"Please, let me go with you?"

Why not? Why would you want to stay behind? After you've been hated by your neighbors, forgotten, ridiculed, abandoned, why would you want to stay? But Jesus says this. "Stay here, and tell others what has happened to you."

A surprise to the healed man, I'm sure. But not so surprising, if you stop to think about it.

For cenuries, we're still doing it. We're still talking about the things Jesus has done for us. I've been delivered from a hatred and anger that held me in chains as real as those who held the crazy man. Jesus delivered me. He blew away my anger -- like dust. And he set me free from the kind of hate that would destroy me (from the inside out). I'm still telling people about what happened. You see, like these gospel reporters, I've seen Jesus in action. And, I want to tell others about it.

So, tell me. What has Jesus done for you lately? And how have you responded?


Saturday, May 26, 2007

Luke tells all

If Luke had lived today, he surely would have blogged out Jesus' story. He might have been a tabloid writer for some Hollywood rag -- except that he wrote what he knew to be the truth. In fact, he tells his audience (someone named Theophilus) that he had "carefully investigated" the story. Something most rag writers fail to accomplish.
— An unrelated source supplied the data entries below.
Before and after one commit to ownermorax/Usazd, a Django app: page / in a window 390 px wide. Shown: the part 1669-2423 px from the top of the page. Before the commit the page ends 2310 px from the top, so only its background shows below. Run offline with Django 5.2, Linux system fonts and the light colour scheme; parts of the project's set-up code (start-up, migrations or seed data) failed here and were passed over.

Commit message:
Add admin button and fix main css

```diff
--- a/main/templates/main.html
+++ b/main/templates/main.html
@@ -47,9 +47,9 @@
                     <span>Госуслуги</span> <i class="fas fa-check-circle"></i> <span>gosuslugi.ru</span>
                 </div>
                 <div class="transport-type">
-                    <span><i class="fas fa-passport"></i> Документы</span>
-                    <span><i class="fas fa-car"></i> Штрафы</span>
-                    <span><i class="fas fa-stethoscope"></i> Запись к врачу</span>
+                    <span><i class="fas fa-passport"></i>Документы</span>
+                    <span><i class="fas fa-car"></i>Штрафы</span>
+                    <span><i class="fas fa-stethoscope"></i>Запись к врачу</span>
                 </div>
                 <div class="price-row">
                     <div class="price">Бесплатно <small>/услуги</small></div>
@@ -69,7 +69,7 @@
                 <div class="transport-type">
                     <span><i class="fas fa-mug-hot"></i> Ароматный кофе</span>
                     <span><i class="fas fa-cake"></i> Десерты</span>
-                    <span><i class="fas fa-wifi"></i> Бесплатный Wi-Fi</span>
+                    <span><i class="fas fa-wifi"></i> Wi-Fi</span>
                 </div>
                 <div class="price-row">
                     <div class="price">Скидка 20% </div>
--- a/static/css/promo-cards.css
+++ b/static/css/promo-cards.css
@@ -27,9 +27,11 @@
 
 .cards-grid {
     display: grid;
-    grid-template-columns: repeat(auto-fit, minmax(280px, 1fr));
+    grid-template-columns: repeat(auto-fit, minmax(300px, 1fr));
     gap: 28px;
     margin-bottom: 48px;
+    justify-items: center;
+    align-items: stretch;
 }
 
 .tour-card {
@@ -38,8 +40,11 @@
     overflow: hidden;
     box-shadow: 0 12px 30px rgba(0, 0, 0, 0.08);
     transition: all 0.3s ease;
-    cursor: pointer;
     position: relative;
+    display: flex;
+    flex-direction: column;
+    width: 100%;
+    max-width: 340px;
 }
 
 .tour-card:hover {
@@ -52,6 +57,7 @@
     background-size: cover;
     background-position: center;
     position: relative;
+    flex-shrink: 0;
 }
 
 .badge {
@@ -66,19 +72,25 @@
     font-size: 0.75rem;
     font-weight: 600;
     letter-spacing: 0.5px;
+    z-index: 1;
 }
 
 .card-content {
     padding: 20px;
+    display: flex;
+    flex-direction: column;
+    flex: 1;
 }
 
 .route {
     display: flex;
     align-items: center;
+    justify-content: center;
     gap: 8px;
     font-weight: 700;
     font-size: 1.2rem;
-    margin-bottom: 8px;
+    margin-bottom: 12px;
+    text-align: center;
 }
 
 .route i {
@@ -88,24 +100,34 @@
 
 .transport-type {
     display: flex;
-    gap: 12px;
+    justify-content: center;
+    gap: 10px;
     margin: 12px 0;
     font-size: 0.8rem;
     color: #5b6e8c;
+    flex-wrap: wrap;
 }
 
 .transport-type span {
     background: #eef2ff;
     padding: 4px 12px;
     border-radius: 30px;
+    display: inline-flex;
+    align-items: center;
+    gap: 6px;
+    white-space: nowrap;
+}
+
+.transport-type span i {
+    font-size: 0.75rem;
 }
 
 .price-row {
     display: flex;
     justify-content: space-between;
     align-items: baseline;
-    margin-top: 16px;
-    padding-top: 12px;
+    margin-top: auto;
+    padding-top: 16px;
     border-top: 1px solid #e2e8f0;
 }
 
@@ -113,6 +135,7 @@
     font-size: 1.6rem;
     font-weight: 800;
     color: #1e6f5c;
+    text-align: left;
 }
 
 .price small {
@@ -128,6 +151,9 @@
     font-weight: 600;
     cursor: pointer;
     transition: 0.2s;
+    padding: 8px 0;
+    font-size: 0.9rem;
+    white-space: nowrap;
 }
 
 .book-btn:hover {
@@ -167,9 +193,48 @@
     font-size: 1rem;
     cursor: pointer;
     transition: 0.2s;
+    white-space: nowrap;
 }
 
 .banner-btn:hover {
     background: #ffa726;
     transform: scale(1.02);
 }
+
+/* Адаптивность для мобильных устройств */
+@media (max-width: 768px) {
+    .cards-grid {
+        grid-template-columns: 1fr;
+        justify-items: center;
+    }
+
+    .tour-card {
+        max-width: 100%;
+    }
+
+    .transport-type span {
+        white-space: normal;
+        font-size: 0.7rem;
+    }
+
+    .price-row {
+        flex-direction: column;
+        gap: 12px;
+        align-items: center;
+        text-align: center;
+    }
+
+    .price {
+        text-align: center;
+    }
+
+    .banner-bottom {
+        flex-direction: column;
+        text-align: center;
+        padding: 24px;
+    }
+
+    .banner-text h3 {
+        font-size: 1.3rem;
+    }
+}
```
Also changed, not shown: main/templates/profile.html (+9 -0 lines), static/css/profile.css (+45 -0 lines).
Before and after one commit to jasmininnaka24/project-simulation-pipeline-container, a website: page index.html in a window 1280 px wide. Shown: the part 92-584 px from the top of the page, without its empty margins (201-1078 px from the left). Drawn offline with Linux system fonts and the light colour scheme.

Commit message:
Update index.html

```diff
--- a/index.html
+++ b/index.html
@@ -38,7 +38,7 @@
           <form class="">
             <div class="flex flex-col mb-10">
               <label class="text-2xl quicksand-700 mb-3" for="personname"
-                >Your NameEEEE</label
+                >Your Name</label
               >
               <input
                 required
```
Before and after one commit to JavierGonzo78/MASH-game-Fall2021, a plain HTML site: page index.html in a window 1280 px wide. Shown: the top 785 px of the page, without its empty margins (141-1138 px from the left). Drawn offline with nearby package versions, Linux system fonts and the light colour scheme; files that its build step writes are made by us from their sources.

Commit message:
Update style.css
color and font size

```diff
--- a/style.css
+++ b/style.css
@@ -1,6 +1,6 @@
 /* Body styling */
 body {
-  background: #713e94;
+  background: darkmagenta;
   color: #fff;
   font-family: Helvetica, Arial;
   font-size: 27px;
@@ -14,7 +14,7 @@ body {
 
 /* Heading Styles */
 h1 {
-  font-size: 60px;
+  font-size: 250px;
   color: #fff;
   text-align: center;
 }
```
So, imagine that you are a single guy working in a downtown high rise. And you spot this woman -- this god-dess, to use the venacular -- and you decide she's the one for you. How do you begin? If you're like most guys, you start by careful investigation. You observe. How does she get to work? Which floor does she work on? What company does she work for? And if you're really taken, you start asking questions. "Say, who is that tall redhead? Is she single?"

We can take the same approach to Jesus. In fact, I try to do it whenever I'm reading in the Bible. "Who is that guy Jesus?" "Why does he do that?" "What makes him tick?" As I read, I'm always asking questions and looking for answers. It really makes the words more interesting.

As I was cruising through Luke chapters 4-6, I was thinking about these same issues, asking myself questions, and I stumbled on this sentence... Jesus is answering a question, "Why do you eat with such scum?"

And he says, "Healthy people don't need a doctor -- sick people do. I have come to call sinners to turn from their sins, not to spend my time with those who think they are already good enough."

Whoever Jesus was, he WASN'T a goody two shoes. He wasn't interested in hypocrites -- folks who thought they were pretty perfect just the way they were. In fact, he's looking for people who KNOW that they don't have it all together. Folks who understand that something deep down isn't working.

You know, that comforts me. We live in a world where we're all supposed to love and value ourselves -- to have great self esteem. But the truth is, most of us are pretty screwed up. We don't really manage our lives all that well. We struggle with bits of greed, and anger, and selfishness. We ditch our families when the going gets tough. We honk when someone cuts in front of us. We use words that would make our mothers blush.

Isn't it a breath of fresh air to say, "Yeah, I'm not so perfect, either." And isn't it a comfort to know that whoever Jesus is, he's looking for you -- imperfect as you are?

What did you see in the first six chapters of Lukes letter?


Thursday, May 24, 2007

The Very Beginning

I'm new at this whole thing. But as i've looked around on the web, I've discovered a lot of talk "about" the Bible -- but mostly by folks who don't actually READ it. They have lots of opinions, comments, philosophies, but no actual knowledge of what is written on the pages there. So, let's go for it. I'm using a New LIving Translation (I change every few years to keep things fresh). Tell me about your favorite translation. Go ahead, begin in the book of Luke. Tell me what you see. I'll be doing about three chapters per day, and commenting a couple of times a week. Care to join me? Blessings, Bette